*** Block opens ***
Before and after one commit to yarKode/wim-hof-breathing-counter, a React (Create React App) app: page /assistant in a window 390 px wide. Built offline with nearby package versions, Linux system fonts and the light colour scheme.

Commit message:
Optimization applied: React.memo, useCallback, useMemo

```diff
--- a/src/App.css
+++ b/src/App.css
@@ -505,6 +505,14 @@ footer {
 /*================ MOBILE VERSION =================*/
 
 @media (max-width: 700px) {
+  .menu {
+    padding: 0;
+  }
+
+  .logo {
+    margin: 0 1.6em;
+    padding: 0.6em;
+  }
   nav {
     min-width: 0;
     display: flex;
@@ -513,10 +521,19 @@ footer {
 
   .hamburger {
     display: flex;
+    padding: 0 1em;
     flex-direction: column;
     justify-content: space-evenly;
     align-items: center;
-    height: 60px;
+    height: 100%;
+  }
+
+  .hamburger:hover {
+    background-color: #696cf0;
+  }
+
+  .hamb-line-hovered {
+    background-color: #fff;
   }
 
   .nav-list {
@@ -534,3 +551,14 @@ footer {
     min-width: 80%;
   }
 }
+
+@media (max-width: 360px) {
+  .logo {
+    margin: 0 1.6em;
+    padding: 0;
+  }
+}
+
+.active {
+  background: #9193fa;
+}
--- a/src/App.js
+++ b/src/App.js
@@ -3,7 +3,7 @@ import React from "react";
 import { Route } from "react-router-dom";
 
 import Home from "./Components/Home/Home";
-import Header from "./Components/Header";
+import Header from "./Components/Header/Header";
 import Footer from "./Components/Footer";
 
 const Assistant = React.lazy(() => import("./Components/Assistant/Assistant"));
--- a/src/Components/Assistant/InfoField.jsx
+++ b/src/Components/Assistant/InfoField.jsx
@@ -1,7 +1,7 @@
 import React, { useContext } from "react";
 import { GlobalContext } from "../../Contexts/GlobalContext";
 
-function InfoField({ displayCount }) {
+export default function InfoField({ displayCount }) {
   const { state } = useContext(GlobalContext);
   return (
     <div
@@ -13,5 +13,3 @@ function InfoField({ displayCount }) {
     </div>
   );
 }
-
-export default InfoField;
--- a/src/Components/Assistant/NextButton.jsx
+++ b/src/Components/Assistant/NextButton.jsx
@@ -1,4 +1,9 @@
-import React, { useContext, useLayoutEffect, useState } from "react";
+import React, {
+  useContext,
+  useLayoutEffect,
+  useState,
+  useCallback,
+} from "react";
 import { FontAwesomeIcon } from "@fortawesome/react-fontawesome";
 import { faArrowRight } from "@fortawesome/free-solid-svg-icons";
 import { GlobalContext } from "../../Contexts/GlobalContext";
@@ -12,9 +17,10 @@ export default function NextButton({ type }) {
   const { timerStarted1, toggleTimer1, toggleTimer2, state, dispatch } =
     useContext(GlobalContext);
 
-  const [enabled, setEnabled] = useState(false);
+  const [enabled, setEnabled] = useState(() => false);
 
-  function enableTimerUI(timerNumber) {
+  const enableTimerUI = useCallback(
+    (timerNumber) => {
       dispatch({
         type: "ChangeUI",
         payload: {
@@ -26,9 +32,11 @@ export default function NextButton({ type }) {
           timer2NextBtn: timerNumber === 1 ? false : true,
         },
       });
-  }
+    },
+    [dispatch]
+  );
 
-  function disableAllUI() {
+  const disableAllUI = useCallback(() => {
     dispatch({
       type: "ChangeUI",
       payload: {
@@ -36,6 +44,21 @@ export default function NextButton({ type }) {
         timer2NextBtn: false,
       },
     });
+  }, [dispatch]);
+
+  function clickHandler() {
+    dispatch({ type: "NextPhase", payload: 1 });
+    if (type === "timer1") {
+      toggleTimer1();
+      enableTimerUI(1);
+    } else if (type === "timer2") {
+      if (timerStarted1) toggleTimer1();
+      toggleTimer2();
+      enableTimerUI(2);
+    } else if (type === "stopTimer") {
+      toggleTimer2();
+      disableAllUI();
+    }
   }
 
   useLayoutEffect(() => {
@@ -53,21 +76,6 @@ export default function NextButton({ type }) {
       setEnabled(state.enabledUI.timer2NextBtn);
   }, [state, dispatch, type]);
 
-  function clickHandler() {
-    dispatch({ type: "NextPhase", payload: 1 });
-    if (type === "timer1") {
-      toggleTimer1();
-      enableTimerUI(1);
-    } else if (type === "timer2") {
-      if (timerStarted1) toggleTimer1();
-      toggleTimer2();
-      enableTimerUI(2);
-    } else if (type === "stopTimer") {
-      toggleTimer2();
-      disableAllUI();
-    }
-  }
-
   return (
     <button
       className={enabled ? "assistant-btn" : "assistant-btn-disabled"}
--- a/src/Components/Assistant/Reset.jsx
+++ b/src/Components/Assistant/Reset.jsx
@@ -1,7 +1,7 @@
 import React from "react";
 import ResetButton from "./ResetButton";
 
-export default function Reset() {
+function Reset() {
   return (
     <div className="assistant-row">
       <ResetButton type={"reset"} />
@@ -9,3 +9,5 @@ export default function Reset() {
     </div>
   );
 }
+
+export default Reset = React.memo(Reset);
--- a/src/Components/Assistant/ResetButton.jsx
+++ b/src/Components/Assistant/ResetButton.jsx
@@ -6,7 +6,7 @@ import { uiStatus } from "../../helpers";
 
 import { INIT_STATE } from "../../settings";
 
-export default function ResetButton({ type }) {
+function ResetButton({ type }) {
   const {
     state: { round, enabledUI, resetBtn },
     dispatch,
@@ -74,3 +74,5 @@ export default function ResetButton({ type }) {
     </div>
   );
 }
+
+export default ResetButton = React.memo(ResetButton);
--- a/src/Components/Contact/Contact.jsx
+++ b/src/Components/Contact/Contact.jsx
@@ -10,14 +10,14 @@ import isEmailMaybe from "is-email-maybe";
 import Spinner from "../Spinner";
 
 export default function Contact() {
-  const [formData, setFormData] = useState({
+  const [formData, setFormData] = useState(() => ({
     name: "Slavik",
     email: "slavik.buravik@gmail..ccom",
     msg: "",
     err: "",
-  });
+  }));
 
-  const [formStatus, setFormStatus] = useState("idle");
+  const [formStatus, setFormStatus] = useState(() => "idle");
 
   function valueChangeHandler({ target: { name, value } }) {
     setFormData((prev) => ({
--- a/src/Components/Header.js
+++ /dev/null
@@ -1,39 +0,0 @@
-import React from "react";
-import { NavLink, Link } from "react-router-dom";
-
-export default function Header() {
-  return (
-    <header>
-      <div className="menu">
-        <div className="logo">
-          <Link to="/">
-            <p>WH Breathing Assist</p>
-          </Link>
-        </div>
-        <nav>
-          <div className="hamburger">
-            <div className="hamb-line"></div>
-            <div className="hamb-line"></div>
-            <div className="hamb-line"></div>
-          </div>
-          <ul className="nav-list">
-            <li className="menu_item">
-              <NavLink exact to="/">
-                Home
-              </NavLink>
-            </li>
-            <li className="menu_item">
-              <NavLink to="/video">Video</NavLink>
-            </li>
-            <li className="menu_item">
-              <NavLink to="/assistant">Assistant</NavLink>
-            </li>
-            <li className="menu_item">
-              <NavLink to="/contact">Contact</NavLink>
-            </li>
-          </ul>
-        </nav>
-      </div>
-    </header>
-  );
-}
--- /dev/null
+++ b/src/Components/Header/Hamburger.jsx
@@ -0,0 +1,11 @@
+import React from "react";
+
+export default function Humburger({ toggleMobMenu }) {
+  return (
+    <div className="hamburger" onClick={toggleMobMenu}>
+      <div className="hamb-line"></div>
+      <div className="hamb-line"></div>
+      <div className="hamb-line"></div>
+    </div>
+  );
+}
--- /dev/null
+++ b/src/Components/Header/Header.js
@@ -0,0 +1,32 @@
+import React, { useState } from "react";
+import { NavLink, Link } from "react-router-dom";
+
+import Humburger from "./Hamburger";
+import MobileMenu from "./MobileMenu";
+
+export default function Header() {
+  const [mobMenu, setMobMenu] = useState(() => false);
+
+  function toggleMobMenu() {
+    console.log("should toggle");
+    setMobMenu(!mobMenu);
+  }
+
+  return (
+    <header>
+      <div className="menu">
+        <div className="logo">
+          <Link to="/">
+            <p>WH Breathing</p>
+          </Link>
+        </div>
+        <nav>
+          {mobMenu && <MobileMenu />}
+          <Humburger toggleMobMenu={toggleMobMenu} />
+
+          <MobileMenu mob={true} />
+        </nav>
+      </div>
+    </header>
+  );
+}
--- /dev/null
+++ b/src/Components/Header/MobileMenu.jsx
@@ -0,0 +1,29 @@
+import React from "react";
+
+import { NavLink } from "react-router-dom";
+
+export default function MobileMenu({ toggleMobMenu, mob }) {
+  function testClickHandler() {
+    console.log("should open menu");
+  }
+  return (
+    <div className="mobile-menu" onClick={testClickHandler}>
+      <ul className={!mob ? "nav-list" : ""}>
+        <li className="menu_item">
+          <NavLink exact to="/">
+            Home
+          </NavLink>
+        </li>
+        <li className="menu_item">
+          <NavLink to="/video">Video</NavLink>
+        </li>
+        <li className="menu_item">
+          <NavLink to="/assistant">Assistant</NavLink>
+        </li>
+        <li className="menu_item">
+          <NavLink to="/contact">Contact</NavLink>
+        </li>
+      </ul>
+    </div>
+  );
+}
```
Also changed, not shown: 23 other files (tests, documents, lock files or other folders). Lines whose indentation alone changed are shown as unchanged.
*** Block closes ***
- Your objective:
Find each line in the listing above that contains "InfoField", and copy that line.

- Output of the task:
--- a/src/Components/Assistant/InfoField.jsx
+++ b/src/Components/Assistant/InfoField.jsx
-function InfoField({ displayCount }) {
+export default function InfoField({ displayCount }) {
@@ -13,5 +13,3 @@ function InfoField({ displayCount }) {
-export default InfoField;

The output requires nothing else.